Paradoxically, the other side of the holidays is often about getting more. More gifts, more deals, more things. More can feel insatiable, without satisfaction. There’s an excitement, but also a tinge of rabid hunger. MORE! It can feel like the cats in the video below. (I love this video, by the way.) 

 

 

 

 

 

 

 

When I feel this hunger in myself, it provokes questioning. I find it helpful to take perspective on what I really need/want. The two queries below can help point the way.

1.  What do I really need?

Our fundamental needs, the things we will fight for if threatened, are a sense of security and sense of identity. Other fundamental needs include feelings of belongingness and love, self-esteem, personal fulfillment, cultural security, freedom, and the ability to actively participate in civil society.

When I reflect of my life and what has made me feel most fulfilled, meaningful, and joyful, I can see these needs embedded in my experiences. I can also compare them to my Amazon Holiday Wish List. What items will fulfill and strengthen me? What items will I not just enjoy, but find sustaining? Or what might add clutter and take away from investing in a more fulfilling experience?

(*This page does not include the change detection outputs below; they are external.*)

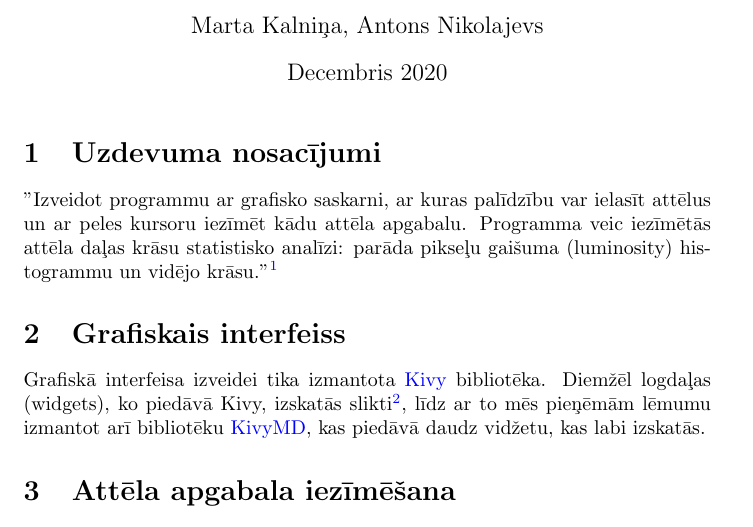
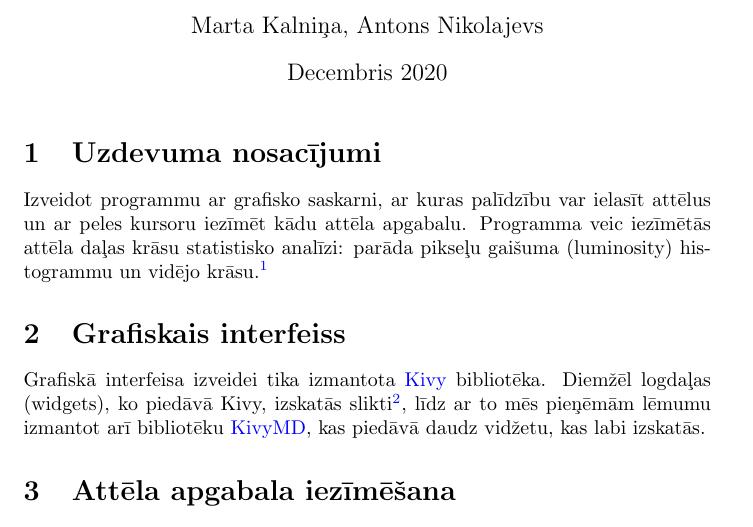
Before and after one commit to topologicalManifold/Semestra-darbs, a LaTeX document (main.tex): part of page 1 of 3, cut so that both start at the same text. Compiled offline with pdfLaTeX.

Commit message:
Update main.tex

```diff
--- a/main.tex
+++ b/main.tex
@@ -45,7 +45,7 @@
 \maketitle
 
 \section{Uzdevuma nosacījumi}
-"Izveidot programmu ar grafisko saskarni, ar kuras palīdzību var ielasīt attēlus un ar peles kursoru iezīmēt kādu attēla apgabalu. Programma veic iezīmētās attēla daļas krāsu statistisko analīzi: parāda pikseļu gaišuma (luminosity) histogrammu un vidējo krāsu."\footnote{nosacījumi paņemti no
+Izveidot programmu ar grafisko saskarni, ar kuras palīdzību var ielasīt attēlus un ar peles kursoru iezīmēt kādu attēla apgabalu. Programma veic iezīmētās attēla daļas krāsu statistisko analīzi: parāda pikseļu gaišuma (luminosity) histogrammu un vidējo krāsu.\footnote{nosacījumi paņemti no
 semestra darba nosacījumu faila [https://estudijas.lu.lv/pluginfile.php/910084/mod_resource/content/2/semestra_darbi_2020.pdf]}
 \section{Grafiskais interfeiss}
 Grafiskā interfeisa izveidei tika izmantota \href{https://kivy.org/#home}{Kivy} bibliotēka. Diemžēl logdaļas (widgets), ko piedāvā Kivy, izskatās slikti\footnote{tie izskatās tā it kā būtu veidoti, kad Windows 95 vēl bija populārs}, līdz ar to mēs pieņēmām lēmumu izmantot arī bibliotēku \href{https://github.com/kivymd/KivyMD}{KivyMD}, kas piedāvā daudz vidžetu, kas labi izskatās.
```
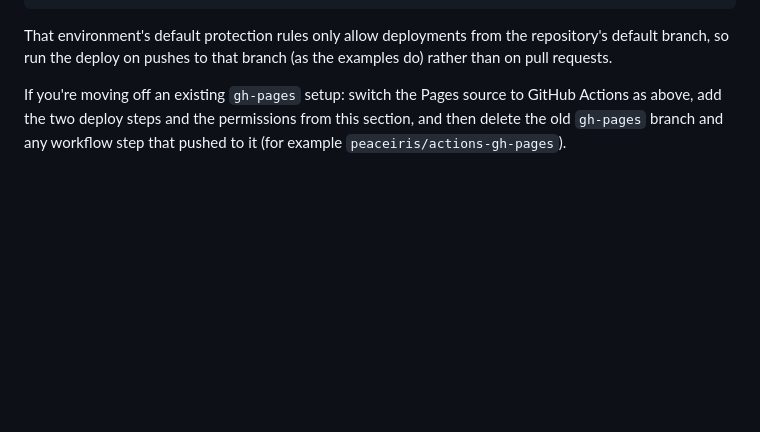
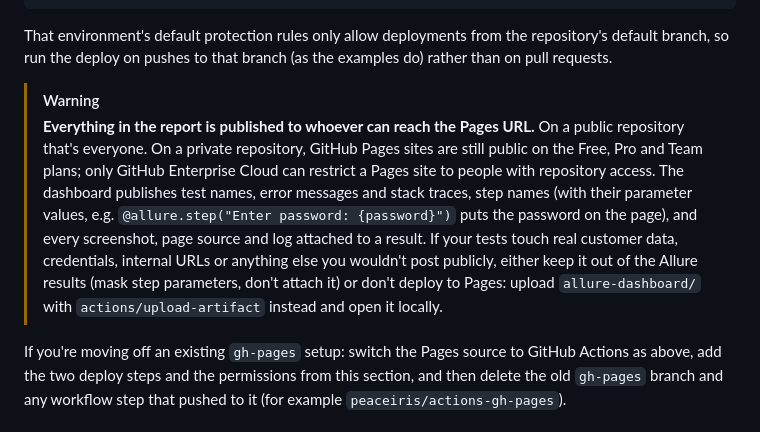
Before and after one commit to pranesh517/allure_dashboards, a Markdown page: README.md, the part around the change. Rendered like a GitHub page; blank space fills up the shorter version.

```diff
--- a/README.md
+++ b/README.md
@@ -79,6 +79,21 @@ environment:
 That environment's default protection rules only allow deployments from the
 repository's default branch, so run the deploy on pushes to that branch (as the
 examples do) rather than on pull requests.
+
+> [!WARNING]
+> **Everything in the report is published to whoever can reach the Pages URL.**
+> On a public repository that's everyone. On a private repository, GitHub
+> Pages sites are still public on the Free, Pro and Team plans; only GitHub
+> Enterprise Cloud can restrict a Pages site to people with repository
+> access. The dashboard publishes test names, error messages and stack
+> traces, step names (with their parameter values, e.g. `@allure.step("Enter
+> password: {password}")` puts the password on the page), and every
+> screenshot, page source and log attached to a result. If your tests touch
+> real customer data, credentials, internal URLs or anything else you
+> wouldn't post publicly, either keep it out of the Allure results (mask
+> step parameters, don't attach it) or don't deploy to Pages: upload
+> `allure-dashboard/` with `actions/upload-artifact` instead and open it
+> locally.
 
 If you're moving off an existing `gh-pages` setup: switch the Pages source to
 GitHub Actions as above, add the two deploy steps and the permissions from this
```
Also changed, not shown: traceability/README.md (+11 -0 lines).
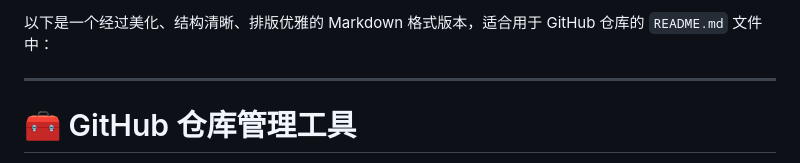
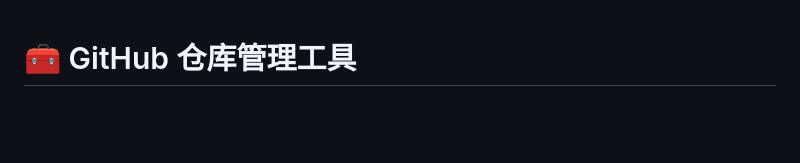
Before and after one commit to WslzGmzs/GitHub-repository, a Markdown page: README.md, the part around the change. Rendered like a GitHub page; blank space fills up the shorter version.

```diff
--- a/README.md
+++ b/README.md
@@ -1,7 +1,3 @@
-以下是一个经过美化、结构清晰、排版优雅的 Markdown 格式版本，适合用于 GitHub 仓库的 `README.md` 文件中：
-
----
-
 # 🧰 GitHub 仓库管理工具
 
 > 一个轻量级的 GitHub 仓库管理工具，支持登录、浏览、上传、下载、删除等操作，并提供 GitHub Pages 托管、GitHub Actions 触发等高级功能。
```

One exercise I do with almost every coaching client is to explore their unique peak moments and experiences. These can be common or uncommon times in your life when you felt like you were thriving, like you were the most yourself, where you felt like you were in flow, enjoyment, engagement, connection or whatever positive emotions you most value. What were you doing? What was great about it? And how can you add more of it into your life? These defining experiences can help us plan and sort how we invest our resources.

2. Do I have enough?

Knowing where we stand economically within the collective can give us perspective on what we feel we need. Pew gives us handy calculators to figure this out, both globally and in the US.

As this study defines it, people who are middle income, globally speaking, live on $10.01-20 a day, which translates to an annual income of $14,600 to $29,200 for a family of four. The other four income groups are defined as follows: The poor live on $2 or less daily, low income on $2.01-10, upper-middle income on $20.01-50, and high income on more than $50. Here is the Global Calculator. You can also find the US Calculator here.

With this knowledge we can begin to re-calibrate our hunger. We might feel gratitude: perhaps we have enough. It is also possible that we need to access more resources, or perhaps we could be advocating for resources on behalf of others.

No matter where you are, I wish you a holiday season filled with that which fulfills and sustains you.

Five Discerning Questions for Listening to the Fire

Listening to our inner fires keeps us connected with our senses of purpose, direction and values. Sometimes the message on what to do next is clear. Other times, it's confusing. The questions below can helpful in discerning if and how to move forward:

What do you yearn for? Ask yourself what it really is that is being called for. What do you really want? Often our motivation comes from a feeling that needs to become thoughts and words. (Writing it down helps!) Then we can reflect on it, define it and choose consciously.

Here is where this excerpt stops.